:: EXERCISE INSTRUCTIONS ::
In the records below, find each line holding the word "index" and copy it.

Content starts

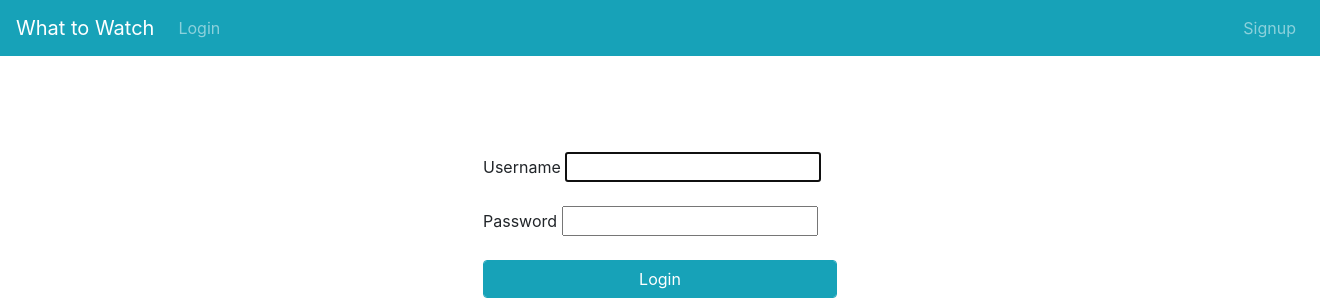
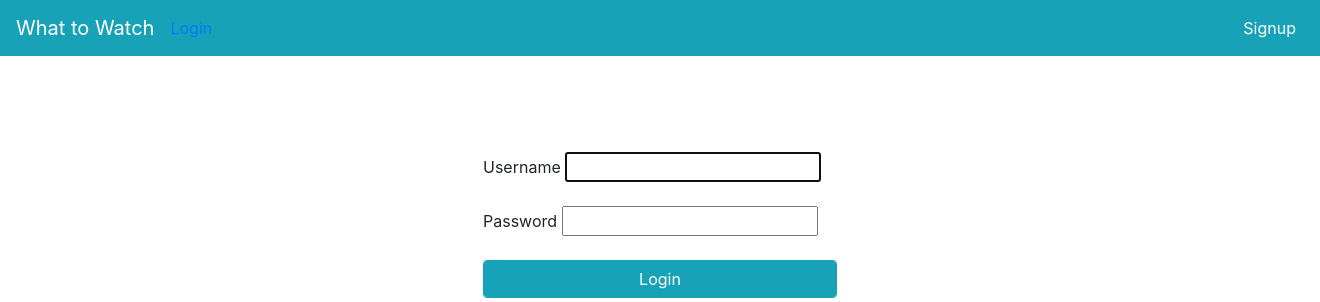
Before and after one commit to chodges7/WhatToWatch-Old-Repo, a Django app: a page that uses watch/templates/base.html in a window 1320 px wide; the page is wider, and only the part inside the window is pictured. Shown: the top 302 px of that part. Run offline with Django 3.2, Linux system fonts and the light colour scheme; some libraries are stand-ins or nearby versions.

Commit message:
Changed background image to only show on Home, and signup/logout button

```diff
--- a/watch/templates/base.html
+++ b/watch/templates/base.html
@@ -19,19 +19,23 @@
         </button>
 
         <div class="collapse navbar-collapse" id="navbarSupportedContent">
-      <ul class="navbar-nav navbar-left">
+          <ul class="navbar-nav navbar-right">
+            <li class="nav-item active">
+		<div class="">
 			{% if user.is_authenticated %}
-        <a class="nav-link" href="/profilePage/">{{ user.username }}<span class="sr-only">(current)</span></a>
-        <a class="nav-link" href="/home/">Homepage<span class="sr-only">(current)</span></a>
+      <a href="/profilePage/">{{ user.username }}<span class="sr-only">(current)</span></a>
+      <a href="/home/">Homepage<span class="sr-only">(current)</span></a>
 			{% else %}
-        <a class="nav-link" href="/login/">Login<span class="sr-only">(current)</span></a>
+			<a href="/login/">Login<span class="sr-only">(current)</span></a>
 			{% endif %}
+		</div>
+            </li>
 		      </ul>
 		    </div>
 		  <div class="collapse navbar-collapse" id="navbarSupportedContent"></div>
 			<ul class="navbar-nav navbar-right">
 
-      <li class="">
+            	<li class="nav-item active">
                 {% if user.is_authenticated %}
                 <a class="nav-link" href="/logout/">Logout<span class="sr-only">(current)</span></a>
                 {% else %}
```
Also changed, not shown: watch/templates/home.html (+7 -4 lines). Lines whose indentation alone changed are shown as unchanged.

Content ends
Content starts

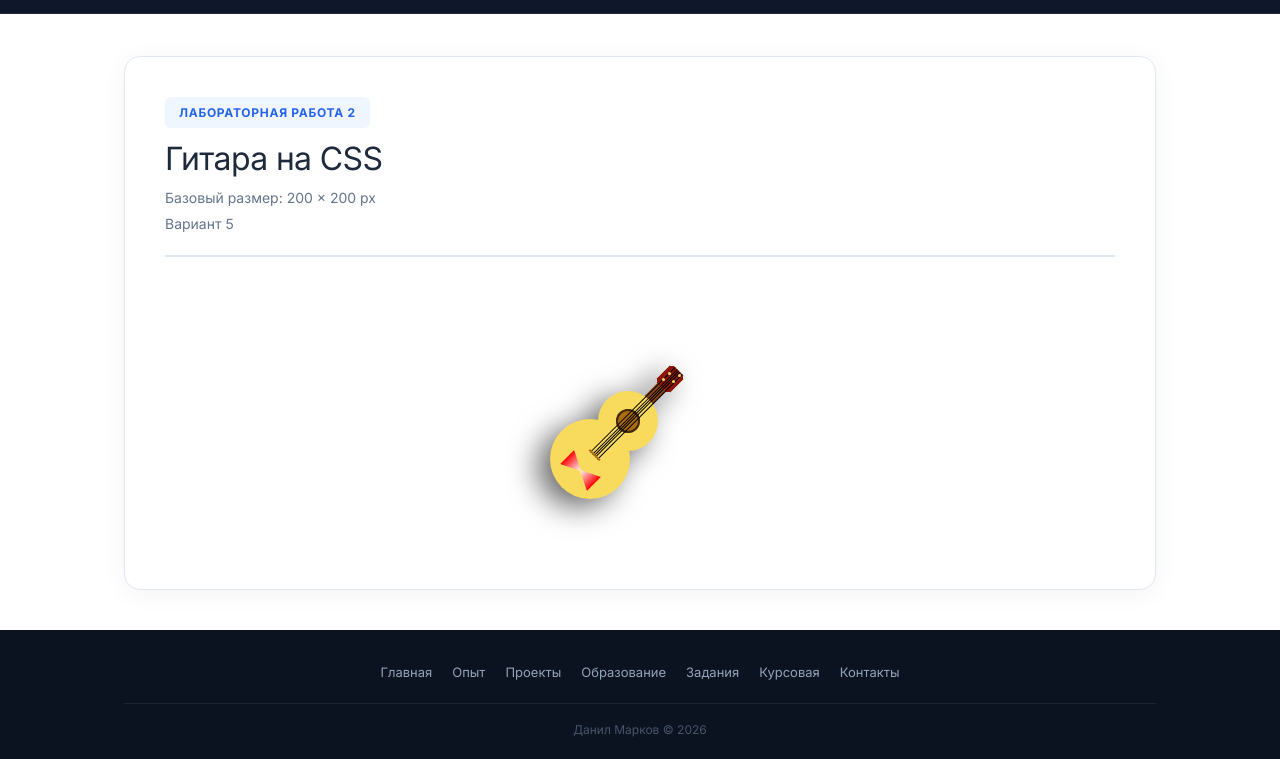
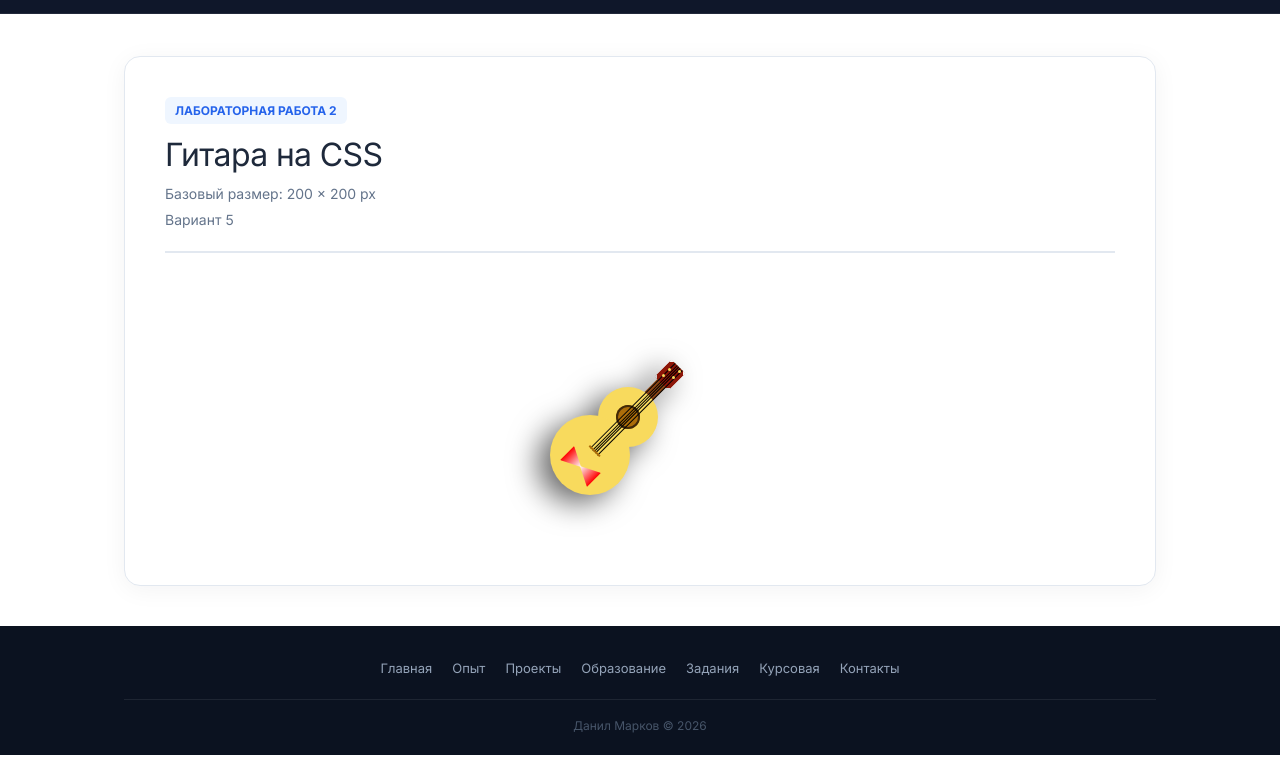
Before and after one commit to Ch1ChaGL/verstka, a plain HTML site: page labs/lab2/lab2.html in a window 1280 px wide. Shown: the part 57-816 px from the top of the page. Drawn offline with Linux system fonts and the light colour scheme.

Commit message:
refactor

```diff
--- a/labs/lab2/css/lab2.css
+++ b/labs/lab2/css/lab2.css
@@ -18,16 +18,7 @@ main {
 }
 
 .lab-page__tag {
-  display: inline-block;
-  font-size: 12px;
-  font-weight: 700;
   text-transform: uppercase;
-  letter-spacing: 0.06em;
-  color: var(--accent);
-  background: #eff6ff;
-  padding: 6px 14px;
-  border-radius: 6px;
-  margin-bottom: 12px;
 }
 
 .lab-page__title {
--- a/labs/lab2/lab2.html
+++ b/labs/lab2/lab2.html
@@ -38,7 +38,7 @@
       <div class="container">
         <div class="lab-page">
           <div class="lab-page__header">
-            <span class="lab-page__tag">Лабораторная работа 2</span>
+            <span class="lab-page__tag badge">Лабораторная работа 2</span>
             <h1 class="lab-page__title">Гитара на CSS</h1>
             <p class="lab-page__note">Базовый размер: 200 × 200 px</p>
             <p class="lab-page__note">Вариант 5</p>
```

Content ends
Content starts

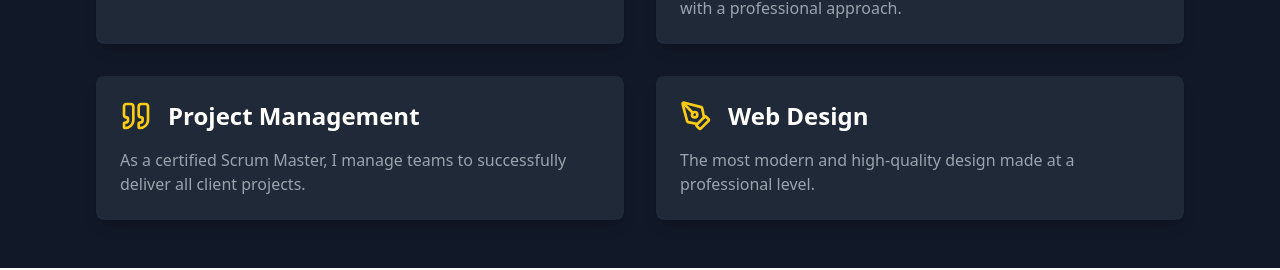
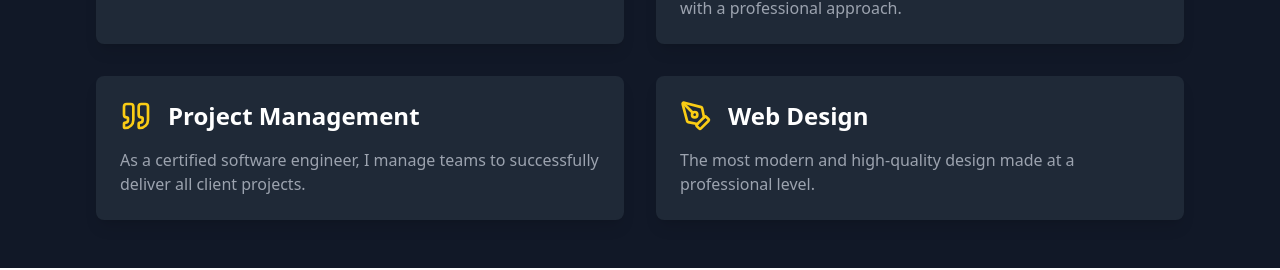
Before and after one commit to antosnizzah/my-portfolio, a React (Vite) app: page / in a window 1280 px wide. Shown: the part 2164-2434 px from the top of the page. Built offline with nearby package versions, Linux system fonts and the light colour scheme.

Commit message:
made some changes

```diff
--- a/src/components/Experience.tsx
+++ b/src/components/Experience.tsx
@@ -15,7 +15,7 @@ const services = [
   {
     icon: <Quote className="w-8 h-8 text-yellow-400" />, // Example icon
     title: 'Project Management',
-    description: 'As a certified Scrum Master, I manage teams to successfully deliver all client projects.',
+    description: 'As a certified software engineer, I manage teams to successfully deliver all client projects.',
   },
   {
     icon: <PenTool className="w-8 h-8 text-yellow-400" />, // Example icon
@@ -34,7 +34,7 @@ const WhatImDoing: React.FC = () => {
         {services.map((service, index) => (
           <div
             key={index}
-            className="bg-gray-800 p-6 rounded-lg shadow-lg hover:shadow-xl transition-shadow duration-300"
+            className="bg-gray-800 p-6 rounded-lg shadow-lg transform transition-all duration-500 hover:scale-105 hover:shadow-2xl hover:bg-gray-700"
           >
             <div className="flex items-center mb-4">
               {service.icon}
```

Content ends

:: TASK RESULT ::
         {services.map((service, index) => (
             key={index}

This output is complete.